### Problem requirements
Look through the material below and give the number of lines where the string "total" appears, without any other words.

════

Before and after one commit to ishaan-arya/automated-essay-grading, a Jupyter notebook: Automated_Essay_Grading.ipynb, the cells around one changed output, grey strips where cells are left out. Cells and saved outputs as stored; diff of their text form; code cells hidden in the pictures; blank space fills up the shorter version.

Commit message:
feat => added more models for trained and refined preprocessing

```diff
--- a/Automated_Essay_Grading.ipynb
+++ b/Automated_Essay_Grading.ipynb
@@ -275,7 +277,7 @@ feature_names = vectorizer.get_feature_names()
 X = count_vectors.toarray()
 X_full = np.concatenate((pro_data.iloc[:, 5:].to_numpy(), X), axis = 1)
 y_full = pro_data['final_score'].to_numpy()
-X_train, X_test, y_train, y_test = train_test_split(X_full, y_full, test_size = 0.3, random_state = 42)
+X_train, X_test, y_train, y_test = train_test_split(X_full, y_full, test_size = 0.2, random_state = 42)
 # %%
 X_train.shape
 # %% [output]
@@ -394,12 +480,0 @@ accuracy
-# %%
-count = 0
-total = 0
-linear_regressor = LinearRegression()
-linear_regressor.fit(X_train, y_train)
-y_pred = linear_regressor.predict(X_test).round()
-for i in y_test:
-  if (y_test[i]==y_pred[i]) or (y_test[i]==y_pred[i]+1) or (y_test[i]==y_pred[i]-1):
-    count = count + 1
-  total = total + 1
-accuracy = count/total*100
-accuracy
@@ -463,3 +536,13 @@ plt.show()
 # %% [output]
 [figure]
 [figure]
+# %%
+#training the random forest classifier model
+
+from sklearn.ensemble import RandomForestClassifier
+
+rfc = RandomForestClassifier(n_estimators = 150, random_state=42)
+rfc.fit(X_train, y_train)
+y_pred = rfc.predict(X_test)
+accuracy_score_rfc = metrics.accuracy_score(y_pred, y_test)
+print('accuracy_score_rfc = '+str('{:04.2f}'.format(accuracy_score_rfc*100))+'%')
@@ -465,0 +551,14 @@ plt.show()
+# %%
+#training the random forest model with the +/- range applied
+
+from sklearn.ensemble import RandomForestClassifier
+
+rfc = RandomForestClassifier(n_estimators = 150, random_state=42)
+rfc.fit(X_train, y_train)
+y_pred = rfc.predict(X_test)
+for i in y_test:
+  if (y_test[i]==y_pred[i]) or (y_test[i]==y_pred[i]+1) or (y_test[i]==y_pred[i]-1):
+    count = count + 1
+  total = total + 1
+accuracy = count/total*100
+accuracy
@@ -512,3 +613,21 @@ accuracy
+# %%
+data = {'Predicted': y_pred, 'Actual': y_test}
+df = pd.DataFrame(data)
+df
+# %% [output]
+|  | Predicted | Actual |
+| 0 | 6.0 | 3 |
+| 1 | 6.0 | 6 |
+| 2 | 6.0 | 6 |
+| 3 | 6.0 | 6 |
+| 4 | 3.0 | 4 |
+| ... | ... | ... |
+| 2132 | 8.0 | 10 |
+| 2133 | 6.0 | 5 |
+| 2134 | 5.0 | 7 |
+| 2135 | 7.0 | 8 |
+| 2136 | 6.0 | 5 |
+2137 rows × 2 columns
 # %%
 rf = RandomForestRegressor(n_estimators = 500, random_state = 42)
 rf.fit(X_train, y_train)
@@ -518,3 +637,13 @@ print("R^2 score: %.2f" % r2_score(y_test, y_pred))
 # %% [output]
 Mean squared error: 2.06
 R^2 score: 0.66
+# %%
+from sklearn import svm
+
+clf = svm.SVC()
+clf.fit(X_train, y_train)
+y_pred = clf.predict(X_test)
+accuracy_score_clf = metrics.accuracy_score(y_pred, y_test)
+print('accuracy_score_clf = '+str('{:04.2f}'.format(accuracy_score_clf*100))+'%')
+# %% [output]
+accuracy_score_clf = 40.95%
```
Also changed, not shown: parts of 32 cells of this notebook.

════

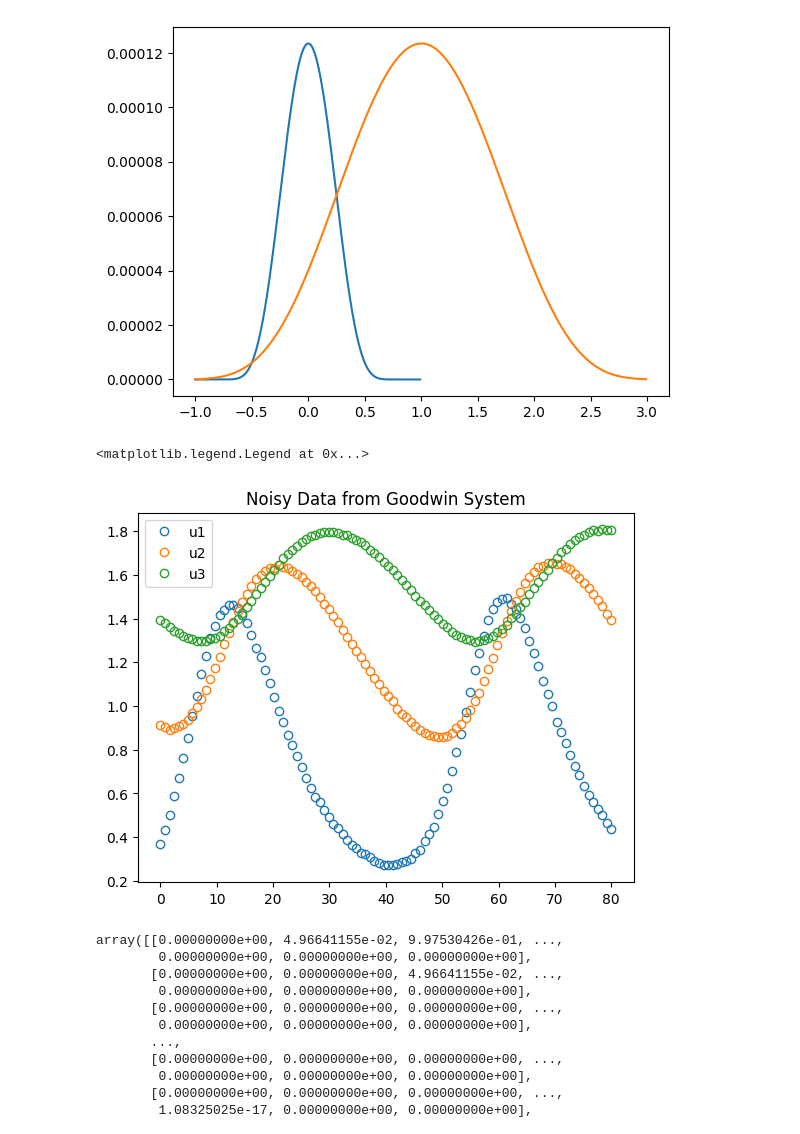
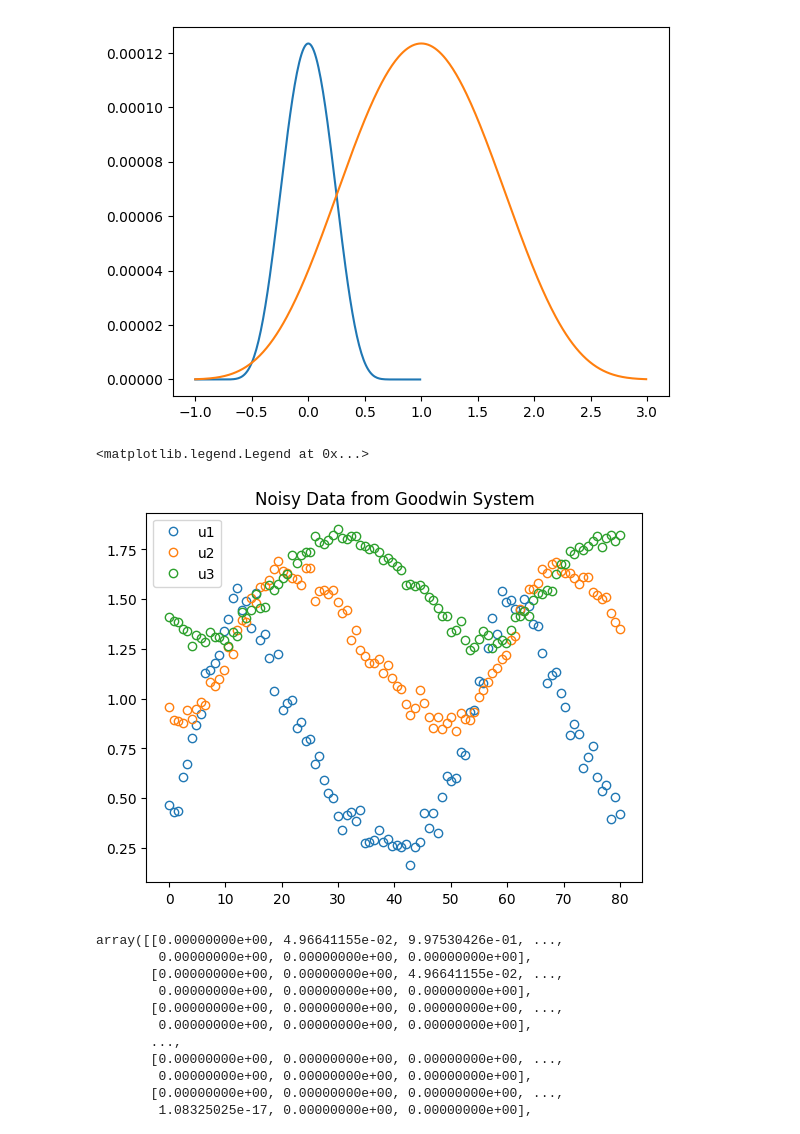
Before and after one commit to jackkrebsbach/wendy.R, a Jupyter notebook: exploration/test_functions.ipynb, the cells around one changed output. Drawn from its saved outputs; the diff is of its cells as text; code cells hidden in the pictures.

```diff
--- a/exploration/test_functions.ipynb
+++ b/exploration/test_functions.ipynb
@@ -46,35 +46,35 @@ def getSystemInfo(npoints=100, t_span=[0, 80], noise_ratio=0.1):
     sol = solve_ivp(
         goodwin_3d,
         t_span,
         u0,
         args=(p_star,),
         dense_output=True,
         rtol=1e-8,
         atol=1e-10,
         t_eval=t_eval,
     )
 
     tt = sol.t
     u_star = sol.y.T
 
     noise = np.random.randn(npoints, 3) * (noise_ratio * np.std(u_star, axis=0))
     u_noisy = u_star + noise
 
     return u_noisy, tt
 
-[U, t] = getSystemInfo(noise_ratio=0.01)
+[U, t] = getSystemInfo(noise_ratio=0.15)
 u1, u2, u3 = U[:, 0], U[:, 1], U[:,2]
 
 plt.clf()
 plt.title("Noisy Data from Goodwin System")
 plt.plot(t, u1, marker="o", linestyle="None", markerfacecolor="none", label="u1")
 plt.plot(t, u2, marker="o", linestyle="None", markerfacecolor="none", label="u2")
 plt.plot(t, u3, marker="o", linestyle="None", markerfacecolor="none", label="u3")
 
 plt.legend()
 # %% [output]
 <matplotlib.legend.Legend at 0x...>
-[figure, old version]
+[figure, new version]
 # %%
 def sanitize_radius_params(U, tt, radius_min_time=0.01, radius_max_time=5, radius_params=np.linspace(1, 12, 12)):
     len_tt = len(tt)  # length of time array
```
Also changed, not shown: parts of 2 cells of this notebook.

════

### Final answer
5